### Provided records

>>>

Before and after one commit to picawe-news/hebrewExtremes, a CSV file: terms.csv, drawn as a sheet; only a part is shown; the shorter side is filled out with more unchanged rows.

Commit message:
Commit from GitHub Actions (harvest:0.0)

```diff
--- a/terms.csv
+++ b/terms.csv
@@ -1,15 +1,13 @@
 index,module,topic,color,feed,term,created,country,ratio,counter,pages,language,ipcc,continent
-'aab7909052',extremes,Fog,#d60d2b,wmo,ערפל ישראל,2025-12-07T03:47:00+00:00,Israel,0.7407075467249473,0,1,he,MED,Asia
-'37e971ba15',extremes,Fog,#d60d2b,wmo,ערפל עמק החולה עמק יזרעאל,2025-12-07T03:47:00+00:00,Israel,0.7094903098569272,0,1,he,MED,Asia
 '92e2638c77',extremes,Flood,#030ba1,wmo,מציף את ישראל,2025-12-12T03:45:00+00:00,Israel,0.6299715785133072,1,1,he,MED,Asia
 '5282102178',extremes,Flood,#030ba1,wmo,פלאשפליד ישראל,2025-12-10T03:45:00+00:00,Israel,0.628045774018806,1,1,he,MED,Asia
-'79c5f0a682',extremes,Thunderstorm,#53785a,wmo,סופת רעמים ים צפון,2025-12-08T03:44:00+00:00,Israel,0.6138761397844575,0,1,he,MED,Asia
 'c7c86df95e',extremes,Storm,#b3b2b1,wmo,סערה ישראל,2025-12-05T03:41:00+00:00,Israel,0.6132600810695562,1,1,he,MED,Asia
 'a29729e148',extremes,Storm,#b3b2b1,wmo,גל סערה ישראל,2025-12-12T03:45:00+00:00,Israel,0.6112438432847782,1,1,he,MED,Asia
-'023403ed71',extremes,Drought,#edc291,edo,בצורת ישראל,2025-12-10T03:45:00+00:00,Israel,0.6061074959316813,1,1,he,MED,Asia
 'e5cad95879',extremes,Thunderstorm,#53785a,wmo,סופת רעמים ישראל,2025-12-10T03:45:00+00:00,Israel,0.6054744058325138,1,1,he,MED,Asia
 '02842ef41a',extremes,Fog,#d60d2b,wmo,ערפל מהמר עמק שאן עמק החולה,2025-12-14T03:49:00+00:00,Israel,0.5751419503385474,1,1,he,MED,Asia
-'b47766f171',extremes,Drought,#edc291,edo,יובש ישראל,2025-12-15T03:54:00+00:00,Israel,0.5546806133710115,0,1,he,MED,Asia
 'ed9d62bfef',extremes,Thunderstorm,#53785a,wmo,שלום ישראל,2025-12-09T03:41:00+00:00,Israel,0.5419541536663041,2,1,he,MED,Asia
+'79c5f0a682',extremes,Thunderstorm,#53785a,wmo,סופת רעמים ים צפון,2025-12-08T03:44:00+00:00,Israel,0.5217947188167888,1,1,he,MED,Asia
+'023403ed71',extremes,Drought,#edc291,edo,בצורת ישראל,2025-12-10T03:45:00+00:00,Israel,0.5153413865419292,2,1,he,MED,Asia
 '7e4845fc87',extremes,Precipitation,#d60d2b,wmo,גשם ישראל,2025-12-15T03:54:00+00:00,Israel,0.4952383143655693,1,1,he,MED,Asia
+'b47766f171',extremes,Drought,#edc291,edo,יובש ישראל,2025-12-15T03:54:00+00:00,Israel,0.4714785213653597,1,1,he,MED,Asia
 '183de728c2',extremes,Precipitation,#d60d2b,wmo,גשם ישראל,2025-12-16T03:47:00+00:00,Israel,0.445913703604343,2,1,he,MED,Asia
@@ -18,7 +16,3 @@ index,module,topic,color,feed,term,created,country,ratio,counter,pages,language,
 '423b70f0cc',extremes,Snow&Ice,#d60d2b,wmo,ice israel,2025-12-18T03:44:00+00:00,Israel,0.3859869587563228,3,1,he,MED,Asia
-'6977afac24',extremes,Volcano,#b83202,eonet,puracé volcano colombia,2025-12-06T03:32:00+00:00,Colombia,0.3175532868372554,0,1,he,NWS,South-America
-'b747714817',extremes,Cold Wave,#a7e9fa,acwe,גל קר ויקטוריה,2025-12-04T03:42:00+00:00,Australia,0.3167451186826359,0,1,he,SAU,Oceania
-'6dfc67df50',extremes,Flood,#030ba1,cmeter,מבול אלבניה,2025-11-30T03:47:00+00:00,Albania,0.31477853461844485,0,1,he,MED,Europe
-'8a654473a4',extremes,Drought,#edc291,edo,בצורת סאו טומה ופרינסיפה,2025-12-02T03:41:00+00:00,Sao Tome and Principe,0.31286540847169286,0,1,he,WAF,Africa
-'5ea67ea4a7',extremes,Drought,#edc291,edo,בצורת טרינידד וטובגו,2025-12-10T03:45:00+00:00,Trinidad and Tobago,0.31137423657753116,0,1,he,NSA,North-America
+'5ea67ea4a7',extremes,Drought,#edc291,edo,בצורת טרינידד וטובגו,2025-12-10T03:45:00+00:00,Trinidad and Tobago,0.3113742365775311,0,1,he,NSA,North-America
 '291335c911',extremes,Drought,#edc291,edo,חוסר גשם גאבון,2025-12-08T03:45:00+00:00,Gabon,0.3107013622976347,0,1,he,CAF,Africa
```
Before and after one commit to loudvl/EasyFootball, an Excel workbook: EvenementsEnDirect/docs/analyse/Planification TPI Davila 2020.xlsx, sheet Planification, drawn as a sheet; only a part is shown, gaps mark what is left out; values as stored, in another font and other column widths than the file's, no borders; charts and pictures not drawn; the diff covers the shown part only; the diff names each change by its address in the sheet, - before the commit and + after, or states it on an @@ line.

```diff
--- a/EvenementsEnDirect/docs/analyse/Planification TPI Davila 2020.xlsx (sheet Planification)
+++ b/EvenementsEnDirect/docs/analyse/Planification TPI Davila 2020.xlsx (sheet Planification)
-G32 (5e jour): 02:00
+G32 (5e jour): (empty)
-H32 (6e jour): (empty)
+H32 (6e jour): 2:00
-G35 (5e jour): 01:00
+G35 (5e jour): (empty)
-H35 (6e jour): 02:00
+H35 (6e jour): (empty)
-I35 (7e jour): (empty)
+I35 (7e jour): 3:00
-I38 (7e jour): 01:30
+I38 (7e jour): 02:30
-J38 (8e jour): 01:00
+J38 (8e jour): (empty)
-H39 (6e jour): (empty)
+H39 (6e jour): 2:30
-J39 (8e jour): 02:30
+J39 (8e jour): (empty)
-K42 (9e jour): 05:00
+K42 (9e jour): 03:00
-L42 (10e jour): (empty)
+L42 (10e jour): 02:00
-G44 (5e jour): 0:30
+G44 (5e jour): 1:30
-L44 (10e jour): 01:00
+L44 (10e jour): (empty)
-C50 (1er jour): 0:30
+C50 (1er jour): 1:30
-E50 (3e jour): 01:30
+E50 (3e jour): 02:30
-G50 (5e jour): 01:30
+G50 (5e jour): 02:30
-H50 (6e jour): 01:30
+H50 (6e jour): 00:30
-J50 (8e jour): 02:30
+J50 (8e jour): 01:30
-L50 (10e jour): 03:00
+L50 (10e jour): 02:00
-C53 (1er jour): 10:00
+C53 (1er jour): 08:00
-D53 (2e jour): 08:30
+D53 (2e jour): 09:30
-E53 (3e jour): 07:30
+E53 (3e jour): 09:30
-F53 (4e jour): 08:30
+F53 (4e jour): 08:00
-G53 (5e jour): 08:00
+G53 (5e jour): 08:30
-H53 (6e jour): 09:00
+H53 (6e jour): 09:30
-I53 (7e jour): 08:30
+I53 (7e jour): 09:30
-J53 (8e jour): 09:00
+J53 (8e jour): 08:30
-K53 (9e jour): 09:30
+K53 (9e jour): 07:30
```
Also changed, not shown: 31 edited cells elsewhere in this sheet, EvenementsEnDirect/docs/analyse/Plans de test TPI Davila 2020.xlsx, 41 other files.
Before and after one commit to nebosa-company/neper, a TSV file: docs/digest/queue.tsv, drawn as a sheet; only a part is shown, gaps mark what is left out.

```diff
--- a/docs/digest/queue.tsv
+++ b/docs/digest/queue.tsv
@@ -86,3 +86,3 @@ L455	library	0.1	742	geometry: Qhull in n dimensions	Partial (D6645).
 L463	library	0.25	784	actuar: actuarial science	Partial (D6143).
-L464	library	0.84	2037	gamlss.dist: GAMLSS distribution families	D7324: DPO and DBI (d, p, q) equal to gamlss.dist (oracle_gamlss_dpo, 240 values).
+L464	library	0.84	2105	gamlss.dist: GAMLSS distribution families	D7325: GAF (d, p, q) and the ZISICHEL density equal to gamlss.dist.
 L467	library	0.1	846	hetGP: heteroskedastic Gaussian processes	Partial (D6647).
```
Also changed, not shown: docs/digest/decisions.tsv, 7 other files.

<<<

### Task item
Show every line in the records above that contains the word "empty".

### Response area
+G32 (5e jour): (empty)
-H32 (6e jour): (empty)
+G35 (5e jour): (empty)
+H35 (6e jour): (empty)
-I35 (7e jour): (empty)
+J38 (8e jour): (empty)
-H39 (6e jour): (empty)
+J39 (8e jour): (empty)
-L42 (10e jour): (empty)
+L44 (10e jour): (empty)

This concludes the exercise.